Here, in the humble outreaches of a Diplomatic Enclave within the capital city of an Asian country, I frequent a semi-autonomous restaurant associated with the French embassy. It has access to a smattering of decent Bordeaux, Côtes du Rhône, and bottles of rosé – exceeding the wine capacity of any other restaurant located within this nation of close to two hundred million souls. The back label of the 2012 Marius Peyold Côtes de Provence (photographed above) informed me that this rosé is made from Grenache, Syrah, and Censault (classic grape varieties in many Languedoc wines), and that it has notes of red fruit, white peach, and citrus. It tasted crisp and slightly tangy – a fresh way to ring in summer.
Over a year ago, my French friend and accomplice in sampling introduced me to rosé. We usually shared bottles of Rosé D’Anjou from the western, Loire Valley region of France.
But in the Provence region of southern France, where Peter Mayle penned his books and Russell Crowe drove multiple times around a roundabout to thrill movie audiences, rosé is king. Perhaps queen. Certainly for royalty, as well as regular folk. It’s wine to enjoy – blush, fresh, mildly zippy. Rosé is ubiquitous in Provence – bright, light, fresh, and fruity, and the antithesis of all misgivings Americans once had about rosé after they excoriated the marketing triumph of White Zinfandel years ago. Truth is, the success of that wine was responsible for saving the Zinfandel grape from virtual abandonment and extinction within California (and the United States). Zinfandel now gains nothing but respect for producing hefty red wines. And when you drink a hit or two of it as rosé you may realize that it also still provides an excellent way to kick off summertime. But don’t trust my limited experience. Tune into Chrissie’s primer on Provence rosé.

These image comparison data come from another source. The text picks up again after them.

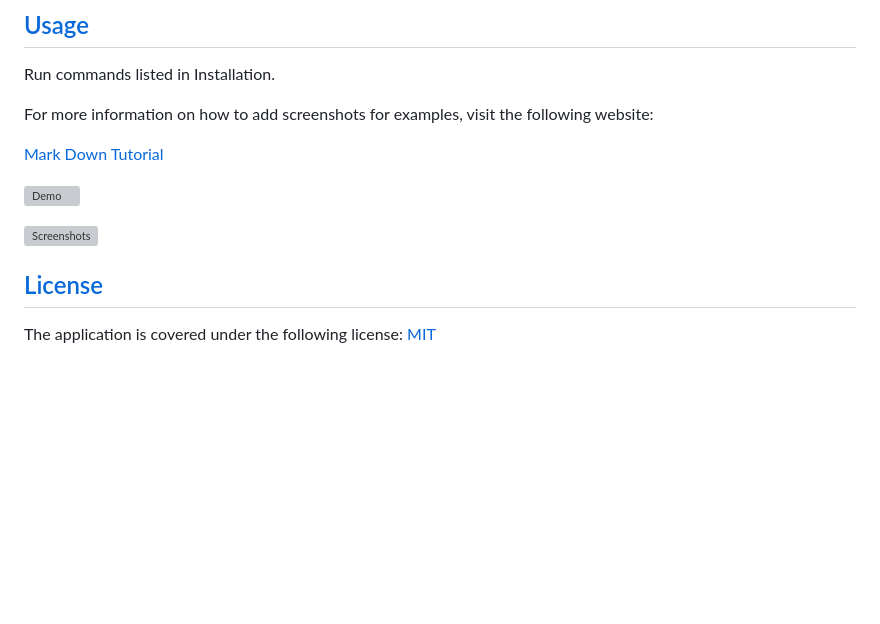
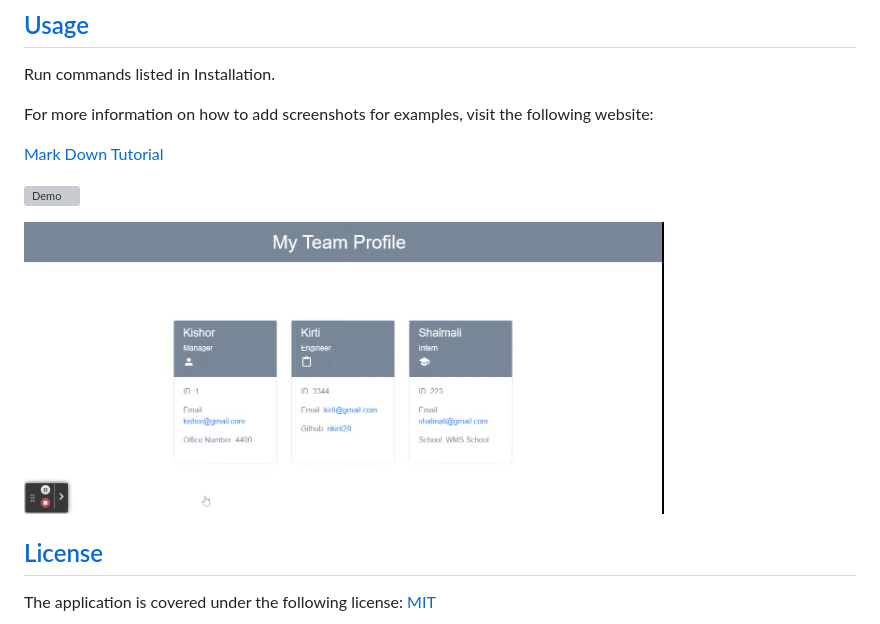
Before and after one commit to nkirti28/Team_Profile_Generator, a Markdown page: README.md, the part around the change. Rendered like a GitHub page; pictures changed too: demo/Team_Profile.gif (added); blank space fills up the shorter version; grey boxes are pictures that could not be loaded.

```diff
--- a/README.md
+++ b/README.md
@@ -37,7 +37,7 @@ For more information on how to add screenshots for examples, visit the following
 
 ![Demo](./demo/Team_Profile_Generator.gif)
 
-![Screenshots](./demo/Team%20Profile.gif)
+![Screenshots](./demo/Team_Profile.gif)
 
 ## [License](#table-of-contents)
 
```
Also changed, not shown: 5 other files.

Peter Mayle retired from England and moved to southern France, where he scribbled notes about contract workers fixing up his home in Provence. His subsequent non-fiction book A Year in Provence turned into a best seller more than two decades ago – detailing the highs and lows of renovating a home. His recent fiction book The Marseille Caper [A.A. Knopf, 2012] is a quick read about the deception of already deceitful land developers. Thrown in are scenes from a private airline and yacht, and the rantings of a few dim-witted hit men piloting stolen motorcycles. There are also plenty of meals where characters enjoy glasses of rosé with artichoke hearts, smoked salmon, clams wrapped in Spanish ham, goat’s cheese, and foie gras.